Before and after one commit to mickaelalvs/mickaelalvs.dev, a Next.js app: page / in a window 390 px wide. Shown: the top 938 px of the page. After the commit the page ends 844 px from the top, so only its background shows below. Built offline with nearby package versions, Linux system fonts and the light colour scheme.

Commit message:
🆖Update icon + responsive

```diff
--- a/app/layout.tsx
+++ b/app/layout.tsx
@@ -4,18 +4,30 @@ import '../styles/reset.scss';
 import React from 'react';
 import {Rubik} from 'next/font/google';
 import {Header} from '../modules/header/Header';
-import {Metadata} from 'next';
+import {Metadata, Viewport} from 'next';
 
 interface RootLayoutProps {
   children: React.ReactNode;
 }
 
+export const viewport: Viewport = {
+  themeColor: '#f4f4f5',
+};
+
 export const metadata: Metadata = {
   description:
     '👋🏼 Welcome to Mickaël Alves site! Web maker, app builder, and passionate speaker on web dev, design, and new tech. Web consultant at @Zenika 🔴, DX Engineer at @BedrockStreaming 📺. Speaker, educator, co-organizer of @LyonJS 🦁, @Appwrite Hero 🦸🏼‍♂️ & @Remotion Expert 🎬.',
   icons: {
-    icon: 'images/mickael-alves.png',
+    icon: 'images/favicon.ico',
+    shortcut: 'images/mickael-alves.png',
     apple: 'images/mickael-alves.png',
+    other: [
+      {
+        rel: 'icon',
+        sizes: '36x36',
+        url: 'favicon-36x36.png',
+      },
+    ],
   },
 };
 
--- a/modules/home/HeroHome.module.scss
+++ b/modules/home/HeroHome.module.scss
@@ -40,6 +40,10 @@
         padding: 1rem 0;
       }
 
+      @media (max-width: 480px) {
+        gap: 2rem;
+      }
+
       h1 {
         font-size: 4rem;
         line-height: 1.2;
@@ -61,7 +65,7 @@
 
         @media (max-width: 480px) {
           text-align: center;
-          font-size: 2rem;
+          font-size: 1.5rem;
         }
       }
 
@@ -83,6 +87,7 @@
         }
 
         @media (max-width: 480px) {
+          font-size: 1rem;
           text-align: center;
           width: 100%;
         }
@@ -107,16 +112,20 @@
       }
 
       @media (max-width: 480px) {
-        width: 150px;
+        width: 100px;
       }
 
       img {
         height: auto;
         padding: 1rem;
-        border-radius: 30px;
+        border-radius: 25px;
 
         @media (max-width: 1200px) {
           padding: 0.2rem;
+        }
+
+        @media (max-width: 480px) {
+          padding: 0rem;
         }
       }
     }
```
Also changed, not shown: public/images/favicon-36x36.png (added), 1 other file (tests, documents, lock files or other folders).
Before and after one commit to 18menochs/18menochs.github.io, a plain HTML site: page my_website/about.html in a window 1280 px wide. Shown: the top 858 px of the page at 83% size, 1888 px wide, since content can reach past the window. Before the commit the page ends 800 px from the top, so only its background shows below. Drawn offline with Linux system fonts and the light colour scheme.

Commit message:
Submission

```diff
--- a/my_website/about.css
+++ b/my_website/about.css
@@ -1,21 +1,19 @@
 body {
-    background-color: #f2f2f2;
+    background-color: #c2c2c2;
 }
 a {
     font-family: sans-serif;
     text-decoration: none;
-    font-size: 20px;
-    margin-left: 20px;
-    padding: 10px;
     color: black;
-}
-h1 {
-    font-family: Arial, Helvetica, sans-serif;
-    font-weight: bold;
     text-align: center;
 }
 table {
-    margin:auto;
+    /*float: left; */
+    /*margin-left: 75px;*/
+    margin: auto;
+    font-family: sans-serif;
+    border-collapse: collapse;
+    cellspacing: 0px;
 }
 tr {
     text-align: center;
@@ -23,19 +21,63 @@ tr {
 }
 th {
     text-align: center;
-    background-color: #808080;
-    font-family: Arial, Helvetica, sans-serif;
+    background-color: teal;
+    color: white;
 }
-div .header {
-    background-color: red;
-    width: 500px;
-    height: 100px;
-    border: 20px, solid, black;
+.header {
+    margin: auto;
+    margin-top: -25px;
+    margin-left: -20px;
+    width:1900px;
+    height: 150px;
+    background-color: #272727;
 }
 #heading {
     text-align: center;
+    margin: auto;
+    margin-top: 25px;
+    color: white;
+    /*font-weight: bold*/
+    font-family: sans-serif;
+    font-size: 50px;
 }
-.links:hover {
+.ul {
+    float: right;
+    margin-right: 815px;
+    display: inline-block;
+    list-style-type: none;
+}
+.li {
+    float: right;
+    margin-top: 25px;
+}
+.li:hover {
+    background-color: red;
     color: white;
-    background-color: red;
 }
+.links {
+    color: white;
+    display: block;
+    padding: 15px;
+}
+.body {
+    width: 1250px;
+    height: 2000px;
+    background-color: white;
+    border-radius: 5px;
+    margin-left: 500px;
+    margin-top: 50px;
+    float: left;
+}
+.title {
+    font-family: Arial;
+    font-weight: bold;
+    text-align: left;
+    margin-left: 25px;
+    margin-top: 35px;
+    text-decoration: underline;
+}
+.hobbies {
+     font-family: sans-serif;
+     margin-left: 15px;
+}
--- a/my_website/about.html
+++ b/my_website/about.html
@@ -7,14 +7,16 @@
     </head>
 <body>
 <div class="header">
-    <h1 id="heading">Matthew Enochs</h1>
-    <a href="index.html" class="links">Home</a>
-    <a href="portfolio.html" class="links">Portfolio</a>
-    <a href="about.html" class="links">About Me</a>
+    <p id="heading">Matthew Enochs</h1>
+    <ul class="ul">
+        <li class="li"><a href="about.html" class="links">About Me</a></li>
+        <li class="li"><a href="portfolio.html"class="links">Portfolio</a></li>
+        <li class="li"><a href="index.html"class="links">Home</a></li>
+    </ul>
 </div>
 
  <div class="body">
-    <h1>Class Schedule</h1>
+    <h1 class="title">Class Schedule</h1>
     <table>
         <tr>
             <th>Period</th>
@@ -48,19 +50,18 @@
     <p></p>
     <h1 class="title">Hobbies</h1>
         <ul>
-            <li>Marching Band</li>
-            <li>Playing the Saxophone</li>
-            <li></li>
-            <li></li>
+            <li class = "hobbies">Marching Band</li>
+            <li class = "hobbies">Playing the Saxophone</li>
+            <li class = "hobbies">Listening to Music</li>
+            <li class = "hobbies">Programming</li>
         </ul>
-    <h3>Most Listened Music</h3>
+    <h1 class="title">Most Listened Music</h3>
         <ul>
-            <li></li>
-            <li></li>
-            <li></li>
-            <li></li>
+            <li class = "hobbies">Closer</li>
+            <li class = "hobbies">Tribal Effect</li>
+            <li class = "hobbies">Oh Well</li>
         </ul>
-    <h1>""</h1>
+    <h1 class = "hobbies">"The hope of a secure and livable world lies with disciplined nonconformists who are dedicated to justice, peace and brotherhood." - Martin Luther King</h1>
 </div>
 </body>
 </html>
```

-- WHAT IS EXPECTED --
Where does the string "Schedule" occur in the listing above? Return every line that contains it.

-- TASK RESULT --
-    <h1>Class Schedule</h1>
+    <h1 class="title">Class Schedule</h1>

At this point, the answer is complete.